# What you will do
The word "label" marks the lines to keep; find each one in the data and copy it.
*** Opening of Provided material ***
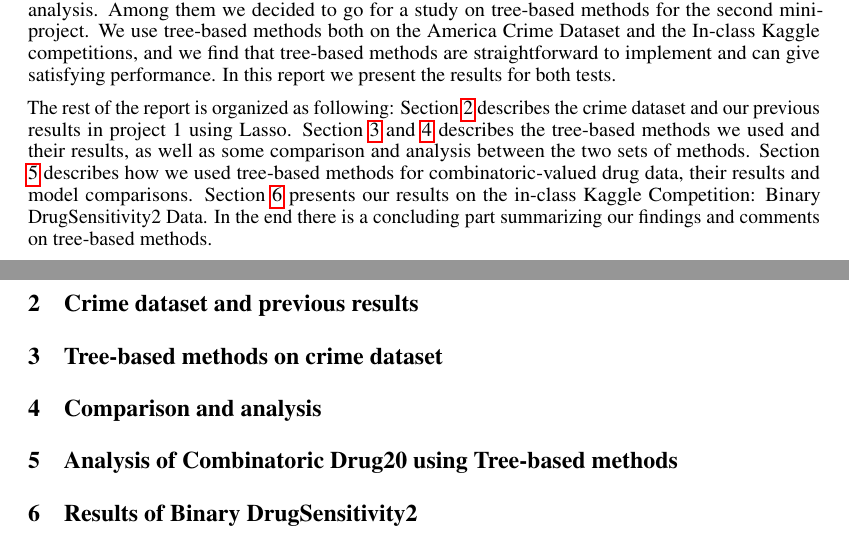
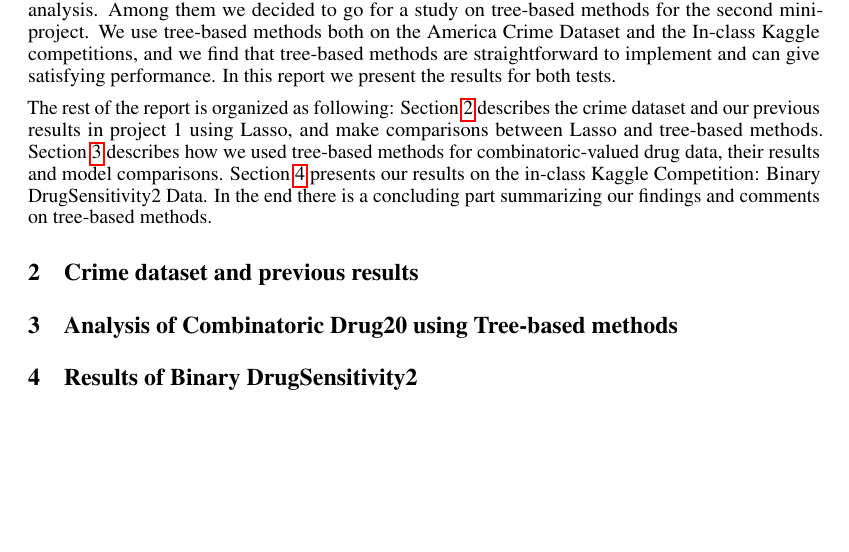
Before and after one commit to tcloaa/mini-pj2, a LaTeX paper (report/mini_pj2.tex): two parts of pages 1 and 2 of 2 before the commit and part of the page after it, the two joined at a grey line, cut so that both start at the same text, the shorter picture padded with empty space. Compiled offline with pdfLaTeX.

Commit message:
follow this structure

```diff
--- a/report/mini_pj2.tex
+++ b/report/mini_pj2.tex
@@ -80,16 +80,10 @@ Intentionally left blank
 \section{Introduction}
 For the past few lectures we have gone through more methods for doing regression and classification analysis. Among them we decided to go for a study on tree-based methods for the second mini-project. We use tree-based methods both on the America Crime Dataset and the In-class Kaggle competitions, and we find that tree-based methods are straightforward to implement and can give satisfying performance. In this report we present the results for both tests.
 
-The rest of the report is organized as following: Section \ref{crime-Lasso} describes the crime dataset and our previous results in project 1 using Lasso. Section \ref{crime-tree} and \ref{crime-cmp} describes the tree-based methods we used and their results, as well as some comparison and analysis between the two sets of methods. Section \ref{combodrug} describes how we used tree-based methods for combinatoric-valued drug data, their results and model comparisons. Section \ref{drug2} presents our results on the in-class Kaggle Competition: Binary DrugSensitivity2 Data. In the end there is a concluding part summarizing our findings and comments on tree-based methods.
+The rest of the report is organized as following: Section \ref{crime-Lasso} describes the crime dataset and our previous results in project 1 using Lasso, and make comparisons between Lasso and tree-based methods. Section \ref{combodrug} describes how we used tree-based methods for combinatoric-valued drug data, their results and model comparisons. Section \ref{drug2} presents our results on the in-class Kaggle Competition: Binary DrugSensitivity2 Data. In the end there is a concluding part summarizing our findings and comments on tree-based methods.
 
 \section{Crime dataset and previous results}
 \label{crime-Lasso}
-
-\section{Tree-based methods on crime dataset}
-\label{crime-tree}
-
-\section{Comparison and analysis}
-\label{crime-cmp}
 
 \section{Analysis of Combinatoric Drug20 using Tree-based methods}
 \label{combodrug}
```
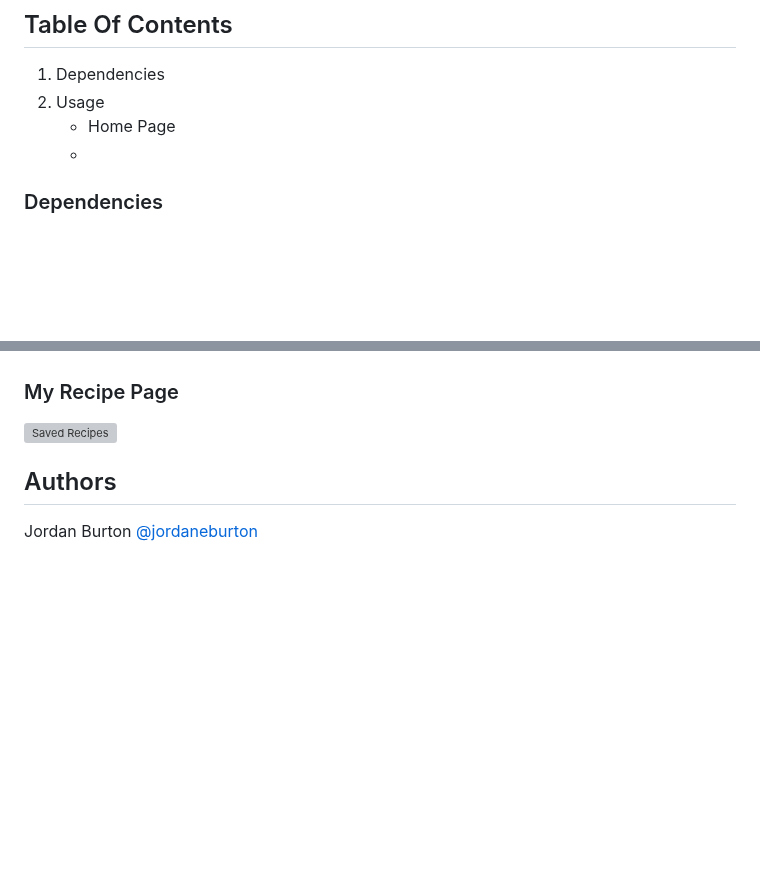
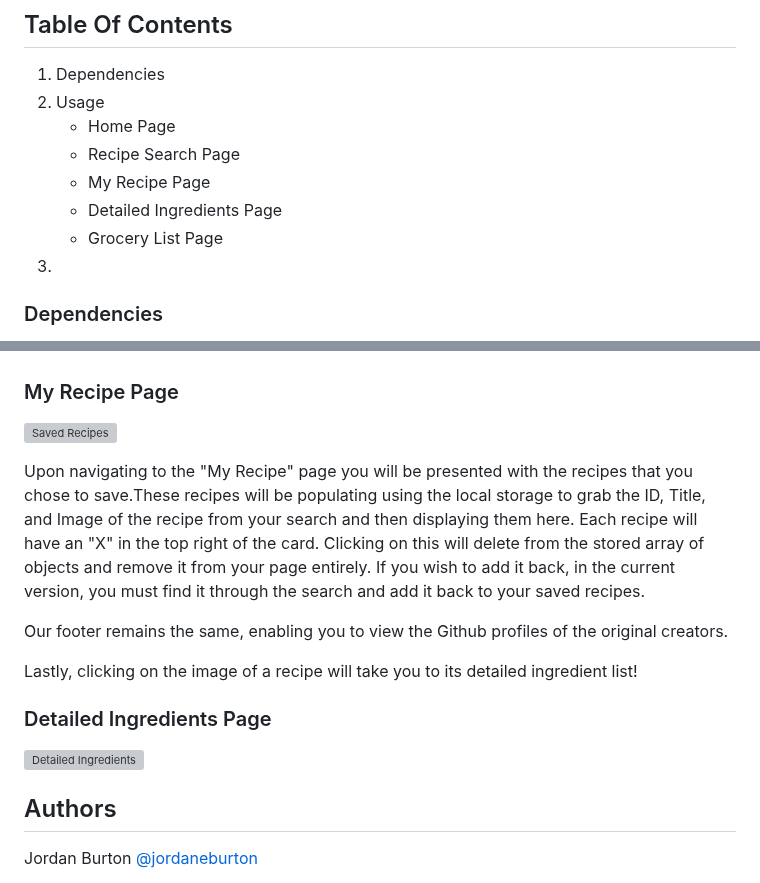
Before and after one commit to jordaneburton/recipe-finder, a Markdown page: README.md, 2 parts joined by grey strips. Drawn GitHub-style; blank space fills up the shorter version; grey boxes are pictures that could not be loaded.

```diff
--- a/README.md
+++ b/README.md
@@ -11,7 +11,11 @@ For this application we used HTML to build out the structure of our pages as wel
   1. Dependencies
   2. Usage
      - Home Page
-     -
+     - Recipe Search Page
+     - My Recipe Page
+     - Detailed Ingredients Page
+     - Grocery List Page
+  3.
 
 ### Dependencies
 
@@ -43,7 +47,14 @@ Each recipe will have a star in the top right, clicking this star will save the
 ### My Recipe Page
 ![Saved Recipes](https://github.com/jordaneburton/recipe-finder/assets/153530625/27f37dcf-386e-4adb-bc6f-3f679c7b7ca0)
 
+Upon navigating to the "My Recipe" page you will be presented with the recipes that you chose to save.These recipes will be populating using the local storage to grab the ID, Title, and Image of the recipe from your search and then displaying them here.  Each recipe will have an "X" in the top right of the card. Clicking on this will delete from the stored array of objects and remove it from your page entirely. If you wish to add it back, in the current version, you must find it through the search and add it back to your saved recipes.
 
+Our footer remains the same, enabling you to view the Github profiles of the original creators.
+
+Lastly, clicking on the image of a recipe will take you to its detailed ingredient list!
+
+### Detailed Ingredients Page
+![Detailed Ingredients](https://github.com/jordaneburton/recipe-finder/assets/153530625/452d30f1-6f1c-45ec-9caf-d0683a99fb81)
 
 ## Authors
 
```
*** Close of Provided material ***
# Exercise answer
 \label{crime-Lasso}
-\label{crime-tree}
-\label{crime-cmp}
 \label{combodrug}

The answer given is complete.